I would like to encourage you all to reconsider what the problem is here. You can do whatever you want to your elected officials, but they are not really the true problem. I would encourage you to look into the recent Supreme Court decision on "Citizen United vs the US" and consider the implications of unregulated corporate cash influx into our so-called democratic elections. The problem is the unchecked flow of corporate money in our democracy and the dependence of our elected officials on that money to get elected (and re-elected). Get rid of many as you want, the new ones will still be dependent on the same masters.....

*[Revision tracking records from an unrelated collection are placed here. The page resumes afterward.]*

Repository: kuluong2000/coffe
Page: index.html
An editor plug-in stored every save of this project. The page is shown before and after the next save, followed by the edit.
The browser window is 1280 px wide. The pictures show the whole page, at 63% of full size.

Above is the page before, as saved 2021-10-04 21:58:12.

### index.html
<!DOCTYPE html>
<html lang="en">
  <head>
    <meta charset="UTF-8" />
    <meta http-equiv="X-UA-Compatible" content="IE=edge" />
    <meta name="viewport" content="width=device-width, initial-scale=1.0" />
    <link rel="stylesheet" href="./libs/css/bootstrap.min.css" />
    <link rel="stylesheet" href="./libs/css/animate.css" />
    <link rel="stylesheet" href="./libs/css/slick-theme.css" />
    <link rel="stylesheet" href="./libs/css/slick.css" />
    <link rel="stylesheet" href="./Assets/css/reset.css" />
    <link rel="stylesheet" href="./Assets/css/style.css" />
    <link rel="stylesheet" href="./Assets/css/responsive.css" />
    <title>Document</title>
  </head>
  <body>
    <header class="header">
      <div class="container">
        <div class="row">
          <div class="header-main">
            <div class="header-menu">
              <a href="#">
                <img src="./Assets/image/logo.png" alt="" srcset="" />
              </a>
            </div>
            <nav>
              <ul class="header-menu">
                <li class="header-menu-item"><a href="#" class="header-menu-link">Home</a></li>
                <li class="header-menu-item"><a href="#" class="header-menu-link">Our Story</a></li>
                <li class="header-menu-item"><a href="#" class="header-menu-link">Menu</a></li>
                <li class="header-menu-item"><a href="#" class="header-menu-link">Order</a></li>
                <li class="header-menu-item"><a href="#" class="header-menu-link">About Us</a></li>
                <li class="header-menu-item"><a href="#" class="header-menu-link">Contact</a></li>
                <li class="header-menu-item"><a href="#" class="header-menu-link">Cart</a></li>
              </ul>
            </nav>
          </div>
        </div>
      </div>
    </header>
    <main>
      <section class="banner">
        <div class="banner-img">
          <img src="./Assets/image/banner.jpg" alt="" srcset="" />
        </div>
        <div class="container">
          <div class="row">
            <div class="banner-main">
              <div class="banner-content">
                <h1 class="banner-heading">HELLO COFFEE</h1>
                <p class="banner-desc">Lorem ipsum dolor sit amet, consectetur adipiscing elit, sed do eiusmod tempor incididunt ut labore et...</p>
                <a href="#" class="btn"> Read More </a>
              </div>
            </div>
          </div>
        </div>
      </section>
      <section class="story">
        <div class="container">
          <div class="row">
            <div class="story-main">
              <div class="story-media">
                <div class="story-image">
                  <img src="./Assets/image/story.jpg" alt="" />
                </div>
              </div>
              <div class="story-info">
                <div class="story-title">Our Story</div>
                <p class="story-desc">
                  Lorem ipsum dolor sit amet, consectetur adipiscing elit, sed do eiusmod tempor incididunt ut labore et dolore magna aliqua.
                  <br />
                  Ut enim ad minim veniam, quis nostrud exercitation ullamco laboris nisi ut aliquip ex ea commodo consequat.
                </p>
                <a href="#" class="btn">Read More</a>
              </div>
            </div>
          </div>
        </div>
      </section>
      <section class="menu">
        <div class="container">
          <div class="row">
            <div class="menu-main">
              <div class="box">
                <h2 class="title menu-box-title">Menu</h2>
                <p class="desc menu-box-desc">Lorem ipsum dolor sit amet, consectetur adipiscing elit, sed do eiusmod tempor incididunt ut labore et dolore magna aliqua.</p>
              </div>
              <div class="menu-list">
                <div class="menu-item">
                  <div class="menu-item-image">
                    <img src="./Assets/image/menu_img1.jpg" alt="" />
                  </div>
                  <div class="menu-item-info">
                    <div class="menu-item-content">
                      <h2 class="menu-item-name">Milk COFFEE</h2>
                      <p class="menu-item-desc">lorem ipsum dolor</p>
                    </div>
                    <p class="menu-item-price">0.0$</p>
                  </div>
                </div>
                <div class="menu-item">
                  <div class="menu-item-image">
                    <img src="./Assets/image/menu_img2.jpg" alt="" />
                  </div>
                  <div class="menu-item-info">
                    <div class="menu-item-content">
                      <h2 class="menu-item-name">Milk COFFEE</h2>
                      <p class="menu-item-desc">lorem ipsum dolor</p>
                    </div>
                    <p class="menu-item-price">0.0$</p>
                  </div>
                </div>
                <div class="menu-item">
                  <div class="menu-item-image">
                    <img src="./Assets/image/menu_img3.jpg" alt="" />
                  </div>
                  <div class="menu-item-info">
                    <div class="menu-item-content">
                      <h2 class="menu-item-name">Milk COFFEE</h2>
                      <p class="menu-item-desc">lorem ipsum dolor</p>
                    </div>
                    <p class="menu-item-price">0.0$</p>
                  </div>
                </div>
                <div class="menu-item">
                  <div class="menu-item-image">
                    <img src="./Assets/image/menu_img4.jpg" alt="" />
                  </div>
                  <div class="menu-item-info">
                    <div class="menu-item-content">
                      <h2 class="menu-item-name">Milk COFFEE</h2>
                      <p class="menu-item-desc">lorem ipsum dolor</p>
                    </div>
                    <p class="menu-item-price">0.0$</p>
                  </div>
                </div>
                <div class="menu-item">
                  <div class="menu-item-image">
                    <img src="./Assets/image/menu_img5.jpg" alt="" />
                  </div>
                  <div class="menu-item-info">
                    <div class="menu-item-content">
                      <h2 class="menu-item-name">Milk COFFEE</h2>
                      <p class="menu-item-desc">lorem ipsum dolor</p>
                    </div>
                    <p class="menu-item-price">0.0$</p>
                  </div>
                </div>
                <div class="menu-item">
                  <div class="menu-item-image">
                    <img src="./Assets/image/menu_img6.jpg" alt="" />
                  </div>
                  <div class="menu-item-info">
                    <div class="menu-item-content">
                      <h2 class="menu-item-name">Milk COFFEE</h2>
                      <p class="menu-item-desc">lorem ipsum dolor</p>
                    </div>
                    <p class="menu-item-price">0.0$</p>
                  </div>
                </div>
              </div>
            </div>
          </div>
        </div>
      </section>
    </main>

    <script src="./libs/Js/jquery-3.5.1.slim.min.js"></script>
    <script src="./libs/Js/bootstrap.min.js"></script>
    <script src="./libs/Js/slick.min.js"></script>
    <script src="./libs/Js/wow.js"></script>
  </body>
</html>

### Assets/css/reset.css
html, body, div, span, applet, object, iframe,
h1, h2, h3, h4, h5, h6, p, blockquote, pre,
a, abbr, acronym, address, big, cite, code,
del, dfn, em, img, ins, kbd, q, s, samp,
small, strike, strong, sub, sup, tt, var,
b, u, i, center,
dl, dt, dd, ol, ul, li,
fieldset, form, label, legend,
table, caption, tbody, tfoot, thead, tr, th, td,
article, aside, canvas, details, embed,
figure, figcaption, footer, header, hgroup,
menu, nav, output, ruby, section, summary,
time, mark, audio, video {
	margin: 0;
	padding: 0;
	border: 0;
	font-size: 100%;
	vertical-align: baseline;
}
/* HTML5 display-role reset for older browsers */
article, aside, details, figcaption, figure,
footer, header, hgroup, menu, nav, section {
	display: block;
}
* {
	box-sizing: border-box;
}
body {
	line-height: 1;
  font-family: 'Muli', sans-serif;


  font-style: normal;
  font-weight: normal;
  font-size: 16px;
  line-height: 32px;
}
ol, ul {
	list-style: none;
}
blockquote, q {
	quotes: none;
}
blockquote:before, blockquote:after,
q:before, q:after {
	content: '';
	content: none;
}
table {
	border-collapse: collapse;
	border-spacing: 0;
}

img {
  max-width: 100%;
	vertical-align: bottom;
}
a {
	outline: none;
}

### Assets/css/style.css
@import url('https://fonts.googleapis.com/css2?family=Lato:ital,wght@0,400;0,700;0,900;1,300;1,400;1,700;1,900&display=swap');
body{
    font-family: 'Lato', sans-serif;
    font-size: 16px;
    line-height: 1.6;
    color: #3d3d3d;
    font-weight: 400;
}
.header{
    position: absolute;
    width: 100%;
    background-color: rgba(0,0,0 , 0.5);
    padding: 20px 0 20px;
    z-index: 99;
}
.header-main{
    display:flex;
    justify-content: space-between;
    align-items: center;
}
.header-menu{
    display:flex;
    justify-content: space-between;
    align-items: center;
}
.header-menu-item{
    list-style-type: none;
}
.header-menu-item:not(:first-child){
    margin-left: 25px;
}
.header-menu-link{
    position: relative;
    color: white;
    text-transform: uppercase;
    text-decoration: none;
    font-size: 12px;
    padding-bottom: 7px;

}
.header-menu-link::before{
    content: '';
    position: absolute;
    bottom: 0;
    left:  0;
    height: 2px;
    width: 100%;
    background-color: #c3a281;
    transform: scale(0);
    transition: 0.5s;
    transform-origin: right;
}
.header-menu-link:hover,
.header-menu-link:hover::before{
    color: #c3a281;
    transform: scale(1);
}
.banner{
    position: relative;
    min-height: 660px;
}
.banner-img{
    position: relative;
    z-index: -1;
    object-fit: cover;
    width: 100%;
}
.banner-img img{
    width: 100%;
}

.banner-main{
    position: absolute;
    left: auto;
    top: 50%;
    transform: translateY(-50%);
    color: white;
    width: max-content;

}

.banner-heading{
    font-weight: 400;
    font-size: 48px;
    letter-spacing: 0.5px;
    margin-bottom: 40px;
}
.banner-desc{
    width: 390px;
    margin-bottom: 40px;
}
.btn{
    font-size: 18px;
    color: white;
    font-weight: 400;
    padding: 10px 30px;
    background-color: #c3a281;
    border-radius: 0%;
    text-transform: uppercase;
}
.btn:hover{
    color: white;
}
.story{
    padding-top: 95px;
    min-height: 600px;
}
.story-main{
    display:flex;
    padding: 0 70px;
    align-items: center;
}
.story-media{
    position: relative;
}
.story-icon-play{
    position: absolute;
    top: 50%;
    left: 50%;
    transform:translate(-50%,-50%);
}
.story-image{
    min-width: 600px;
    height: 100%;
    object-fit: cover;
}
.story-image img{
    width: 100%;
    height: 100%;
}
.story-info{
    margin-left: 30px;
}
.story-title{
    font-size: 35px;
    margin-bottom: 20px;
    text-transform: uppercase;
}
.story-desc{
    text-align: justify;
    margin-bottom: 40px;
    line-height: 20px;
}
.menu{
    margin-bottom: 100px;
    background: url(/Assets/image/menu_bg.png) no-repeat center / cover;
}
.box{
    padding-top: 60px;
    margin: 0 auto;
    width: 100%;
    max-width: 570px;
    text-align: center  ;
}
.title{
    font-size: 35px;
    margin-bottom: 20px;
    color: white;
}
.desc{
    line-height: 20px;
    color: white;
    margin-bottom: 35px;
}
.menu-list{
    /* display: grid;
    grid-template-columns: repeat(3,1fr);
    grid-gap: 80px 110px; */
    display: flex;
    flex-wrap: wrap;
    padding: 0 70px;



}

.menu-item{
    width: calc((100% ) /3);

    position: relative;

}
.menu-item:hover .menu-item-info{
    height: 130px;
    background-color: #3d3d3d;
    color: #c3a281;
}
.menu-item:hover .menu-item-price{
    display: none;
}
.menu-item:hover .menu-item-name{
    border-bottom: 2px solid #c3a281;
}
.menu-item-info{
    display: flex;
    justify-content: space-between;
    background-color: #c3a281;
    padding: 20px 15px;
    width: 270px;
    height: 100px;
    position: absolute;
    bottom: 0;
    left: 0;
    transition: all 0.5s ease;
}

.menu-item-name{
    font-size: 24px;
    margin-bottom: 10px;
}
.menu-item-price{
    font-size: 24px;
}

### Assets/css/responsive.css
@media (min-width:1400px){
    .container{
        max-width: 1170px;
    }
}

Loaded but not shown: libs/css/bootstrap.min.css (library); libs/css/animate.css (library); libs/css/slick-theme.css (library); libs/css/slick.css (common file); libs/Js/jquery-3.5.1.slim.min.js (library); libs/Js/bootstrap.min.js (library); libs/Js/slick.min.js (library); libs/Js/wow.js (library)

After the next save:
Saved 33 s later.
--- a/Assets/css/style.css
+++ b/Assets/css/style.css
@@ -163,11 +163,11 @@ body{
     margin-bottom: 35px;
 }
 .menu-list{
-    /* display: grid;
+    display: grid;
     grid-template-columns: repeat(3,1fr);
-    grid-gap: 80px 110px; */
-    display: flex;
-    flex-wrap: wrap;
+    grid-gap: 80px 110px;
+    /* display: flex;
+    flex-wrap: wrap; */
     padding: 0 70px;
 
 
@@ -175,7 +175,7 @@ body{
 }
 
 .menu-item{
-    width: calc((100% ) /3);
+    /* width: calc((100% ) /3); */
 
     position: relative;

Take, for instance, the Tea Party, which is corporate funded and is not about dismantling the current system. What they are about is deregulating the social system in order to continue to benefit our country's elites (this is not to discount the legitimate worries of the Tea Party masses, this is to say they are being misled by their corporate funded leadership). The first thing newly elected Tea Party Senator Rand Paul did here in KY was to seek to continue the tax cuts Bush had temporarily instituted for those that make over 250,000 dollars.
A current report from Democracy Now lets us know how bad it is for working people who have lost their jobs and/or have seen their wages frozen/cut these past few years:
Food banks across the country are serving a record number of people and many agencies are struggling to meet the demand ahead of Thanksgiving. In Texas, the Montgomery County Food Bank served a record 31,000 people last month. The Washington Post reports the demand for meals at the Arlington Food Assistance Center in Virginia
has jumped 50 percent in the past two years. In the Washington DC area, the Capital Area Food Bank is on pace to distribute a record 30 million pounds of food this year, an increase of more than 10 percent since 2009. According to the U.S. Department of Agriculture, the number of families seeking assistance from food pantries jumped from 3.9 million in 2007 to 5.6 million last year. The number of U.S.
households deemed "food insecure" also exceeded 50 million last year, amounting to a record 14.7 percent.
... and then this report comes out in the NY Times about all-time record corporate profits last quarter:
Corporate Profits Were the Highest on Record Last Quarter
Record "profits" for the few through the exploitation of workers. Record "growth" for corporations through systemic economic disparity and extreme poverty for the majority of workers. Currently 1 in 7 families in America are at or below the poverty line ($22,000 for a family of four), in KY it is 1 in 4. This is disturbing to me.